Prime Minister Benjamin Netanyahu and other ministers are not expected to make changes to the nation-state law despite ongoing protests against the legislation by the Druze community. Instead, a plan will be formulated that “reflects Israel’s deep commitment to the Druze community,” according to a statement from Netanyahu.

The plan was laid out Thursday by Druze lawmakers Hamad Amar (Yisrael Beiteinu) and Akram Hasoon (Kulanu), together with Finance Minister Moshe Kahlon, Defense Minister Avigdor Lieberman and Communications Minister Ayoub Kara.

>> Israel has its nation-state law, but what about the Druze? ■ Israel's contentious nation-state law: Everything you need to know 

After the meeting, which was held at the Israel Defense Forces’ headquarters in Tel Aviv, the Prime Minister’s Office said Netanyahu was expected to meet with the leader of Israel’s Druze community, Muwafaq Tarif, and other community representatives on Friday.

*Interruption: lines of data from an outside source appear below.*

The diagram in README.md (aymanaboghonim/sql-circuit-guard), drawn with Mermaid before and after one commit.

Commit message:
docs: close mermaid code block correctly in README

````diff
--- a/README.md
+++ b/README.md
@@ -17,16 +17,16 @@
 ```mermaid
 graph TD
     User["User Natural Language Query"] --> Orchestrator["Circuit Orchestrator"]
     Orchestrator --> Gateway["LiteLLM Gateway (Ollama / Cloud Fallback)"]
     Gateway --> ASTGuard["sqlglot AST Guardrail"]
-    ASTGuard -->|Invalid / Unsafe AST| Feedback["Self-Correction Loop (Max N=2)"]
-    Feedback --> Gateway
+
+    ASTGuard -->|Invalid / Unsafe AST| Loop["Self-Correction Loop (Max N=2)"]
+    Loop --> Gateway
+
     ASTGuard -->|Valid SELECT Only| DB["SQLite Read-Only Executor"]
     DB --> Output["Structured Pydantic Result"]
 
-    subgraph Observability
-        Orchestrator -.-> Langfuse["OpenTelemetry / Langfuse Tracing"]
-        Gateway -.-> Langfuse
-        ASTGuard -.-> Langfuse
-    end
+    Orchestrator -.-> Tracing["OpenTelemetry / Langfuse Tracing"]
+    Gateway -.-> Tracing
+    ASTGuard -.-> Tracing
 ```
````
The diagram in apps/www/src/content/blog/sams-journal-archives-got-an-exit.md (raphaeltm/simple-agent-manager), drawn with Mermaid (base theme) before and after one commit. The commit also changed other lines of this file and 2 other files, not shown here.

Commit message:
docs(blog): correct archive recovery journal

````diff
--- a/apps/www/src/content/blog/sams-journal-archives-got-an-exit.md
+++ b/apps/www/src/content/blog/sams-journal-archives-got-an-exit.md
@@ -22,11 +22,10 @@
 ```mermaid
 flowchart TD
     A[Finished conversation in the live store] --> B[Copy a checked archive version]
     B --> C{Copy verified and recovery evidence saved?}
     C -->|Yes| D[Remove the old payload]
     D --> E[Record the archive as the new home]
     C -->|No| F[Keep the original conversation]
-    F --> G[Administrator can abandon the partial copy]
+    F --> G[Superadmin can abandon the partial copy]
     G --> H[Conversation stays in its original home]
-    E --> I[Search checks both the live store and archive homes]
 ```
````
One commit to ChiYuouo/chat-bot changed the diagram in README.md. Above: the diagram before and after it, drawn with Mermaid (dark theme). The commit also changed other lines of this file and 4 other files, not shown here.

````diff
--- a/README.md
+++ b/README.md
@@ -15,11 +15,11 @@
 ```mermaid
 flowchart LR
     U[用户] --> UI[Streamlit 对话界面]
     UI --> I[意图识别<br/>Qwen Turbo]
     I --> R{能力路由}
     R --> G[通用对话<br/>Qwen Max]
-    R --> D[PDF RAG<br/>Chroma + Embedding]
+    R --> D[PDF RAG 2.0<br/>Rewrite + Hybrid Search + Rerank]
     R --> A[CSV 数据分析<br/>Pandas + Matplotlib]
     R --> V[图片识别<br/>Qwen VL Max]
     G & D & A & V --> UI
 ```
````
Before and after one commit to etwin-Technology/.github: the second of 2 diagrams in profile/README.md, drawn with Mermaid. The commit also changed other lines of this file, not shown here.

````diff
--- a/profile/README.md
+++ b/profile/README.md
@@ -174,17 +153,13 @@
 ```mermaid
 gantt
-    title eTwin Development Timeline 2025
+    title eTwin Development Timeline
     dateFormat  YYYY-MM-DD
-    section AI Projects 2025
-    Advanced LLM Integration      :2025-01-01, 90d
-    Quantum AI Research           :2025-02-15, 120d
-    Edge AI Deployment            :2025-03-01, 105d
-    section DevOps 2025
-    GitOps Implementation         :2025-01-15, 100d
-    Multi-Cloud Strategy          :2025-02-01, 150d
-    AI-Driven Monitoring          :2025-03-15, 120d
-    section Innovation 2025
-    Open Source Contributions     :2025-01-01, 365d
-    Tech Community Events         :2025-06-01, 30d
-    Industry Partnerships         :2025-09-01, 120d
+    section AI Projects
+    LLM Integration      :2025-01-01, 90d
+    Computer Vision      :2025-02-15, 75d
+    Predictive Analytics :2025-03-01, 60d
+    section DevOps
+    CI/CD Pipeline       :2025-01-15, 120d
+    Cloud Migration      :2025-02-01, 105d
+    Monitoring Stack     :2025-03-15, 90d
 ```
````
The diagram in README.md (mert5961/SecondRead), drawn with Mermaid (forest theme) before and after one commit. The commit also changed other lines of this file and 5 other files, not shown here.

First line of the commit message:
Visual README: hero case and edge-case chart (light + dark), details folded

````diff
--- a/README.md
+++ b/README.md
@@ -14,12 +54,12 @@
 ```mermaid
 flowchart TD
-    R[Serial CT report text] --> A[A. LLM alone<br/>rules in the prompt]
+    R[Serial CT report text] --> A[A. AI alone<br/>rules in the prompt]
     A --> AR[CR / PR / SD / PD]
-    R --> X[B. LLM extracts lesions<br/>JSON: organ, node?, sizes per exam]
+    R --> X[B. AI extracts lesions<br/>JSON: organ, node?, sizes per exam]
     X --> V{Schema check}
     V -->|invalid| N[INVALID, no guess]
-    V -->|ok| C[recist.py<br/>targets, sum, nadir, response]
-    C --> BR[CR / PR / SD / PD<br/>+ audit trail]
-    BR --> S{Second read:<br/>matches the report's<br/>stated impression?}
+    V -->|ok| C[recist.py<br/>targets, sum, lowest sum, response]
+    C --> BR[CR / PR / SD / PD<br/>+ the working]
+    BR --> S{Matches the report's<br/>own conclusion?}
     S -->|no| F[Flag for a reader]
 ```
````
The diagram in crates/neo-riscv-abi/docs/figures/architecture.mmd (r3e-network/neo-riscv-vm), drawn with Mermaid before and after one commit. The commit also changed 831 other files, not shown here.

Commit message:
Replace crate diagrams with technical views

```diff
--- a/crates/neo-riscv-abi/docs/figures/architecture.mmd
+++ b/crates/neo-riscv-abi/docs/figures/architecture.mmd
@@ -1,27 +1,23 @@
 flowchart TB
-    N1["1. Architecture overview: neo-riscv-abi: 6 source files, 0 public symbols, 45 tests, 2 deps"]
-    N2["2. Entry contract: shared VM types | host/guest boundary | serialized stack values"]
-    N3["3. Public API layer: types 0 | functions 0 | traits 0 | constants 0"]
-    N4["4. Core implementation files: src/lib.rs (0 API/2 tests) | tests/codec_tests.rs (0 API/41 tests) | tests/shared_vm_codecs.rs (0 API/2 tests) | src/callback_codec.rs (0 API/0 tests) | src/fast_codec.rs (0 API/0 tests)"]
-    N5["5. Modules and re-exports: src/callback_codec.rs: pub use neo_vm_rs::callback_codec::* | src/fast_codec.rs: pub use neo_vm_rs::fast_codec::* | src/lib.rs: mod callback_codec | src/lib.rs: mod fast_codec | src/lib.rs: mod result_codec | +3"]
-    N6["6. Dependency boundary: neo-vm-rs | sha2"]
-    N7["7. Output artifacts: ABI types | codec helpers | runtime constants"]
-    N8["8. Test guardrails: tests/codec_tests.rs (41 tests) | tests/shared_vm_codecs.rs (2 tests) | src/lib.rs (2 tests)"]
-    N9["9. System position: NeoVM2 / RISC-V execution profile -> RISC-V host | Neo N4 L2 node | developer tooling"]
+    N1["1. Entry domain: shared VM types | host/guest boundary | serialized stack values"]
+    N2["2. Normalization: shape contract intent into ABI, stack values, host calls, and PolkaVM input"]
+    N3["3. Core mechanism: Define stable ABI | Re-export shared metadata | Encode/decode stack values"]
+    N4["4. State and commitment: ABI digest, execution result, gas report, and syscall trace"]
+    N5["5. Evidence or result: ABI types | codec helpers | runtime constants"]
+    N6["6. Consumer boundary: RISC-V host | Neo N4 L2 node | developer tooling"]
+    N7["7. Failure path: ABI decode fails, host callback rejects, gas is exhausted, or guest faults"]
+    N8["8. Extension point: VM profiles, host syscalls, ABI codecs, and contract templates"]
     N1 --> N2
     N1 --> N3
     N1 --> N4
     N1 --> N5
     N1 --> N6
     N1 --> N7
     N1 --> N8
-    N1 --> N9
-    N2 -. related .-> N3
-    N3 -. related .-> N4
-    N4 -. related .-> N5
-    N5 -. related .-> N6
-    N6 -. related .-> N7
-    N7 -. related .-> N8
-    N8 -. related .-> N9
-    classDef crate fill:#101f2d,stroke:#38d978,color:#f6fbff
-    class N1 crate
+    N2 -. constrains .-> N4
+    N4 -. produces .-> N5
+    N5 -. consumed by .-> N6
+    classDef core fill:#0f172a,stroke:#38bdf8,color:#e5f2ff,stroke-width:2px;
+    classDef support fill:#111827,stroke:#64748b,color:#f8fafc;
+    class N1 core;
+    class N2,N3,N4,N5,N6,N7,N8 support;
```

Amar and Hasoon, together with a third Druze lawmaker, Saleh Saad (Zionist Union), petitioned the High Court of Justice on Sunday, asking the court to annul the law or rule out parts of it on the grounds of infringement on basic rights, including the right to equality. According to the three lawmakers, minorities have no status in the law, which essentially exiles the Druze and others despite their service and loyalty to the state.

The nation-state law is designed to alter the application of the Basic Law on Human Dignity and Liberty in court rulings, and permit judges to give priority to Israel’s Jewish character in their rulings. The government coalition tried to get a more sweeping version of the nation-state bill passed, which would have brought about more significant change.

Earlier on Thursday, Kahlon admitted that mistakes were made in the legislation and that it should be amended to prevent harm to the Druze community. "The enactment of the nation-state law was done hastily," he told Army Radio, "we were wrong and we need to fix it." Kahlon added that the petition to the High Court of Justice filed by his party member Hasoon – and Amar and Saad – was submitted with his consent.

Education Minister Naftali Bennett, who supported and voted for the law, admitted on Wednesday to belatedly realizing that the law hurt the feelings of members of Israel's Druze community.

"That is of course is not the Israeli government's intention," Bennett tweeted. "These are our blood brothers, who stand shoulder to shoulder with us in the battlefield and who have entered into a life covenant with us. We, the government of Israel, have the responsibility of finding a way to repair the rift."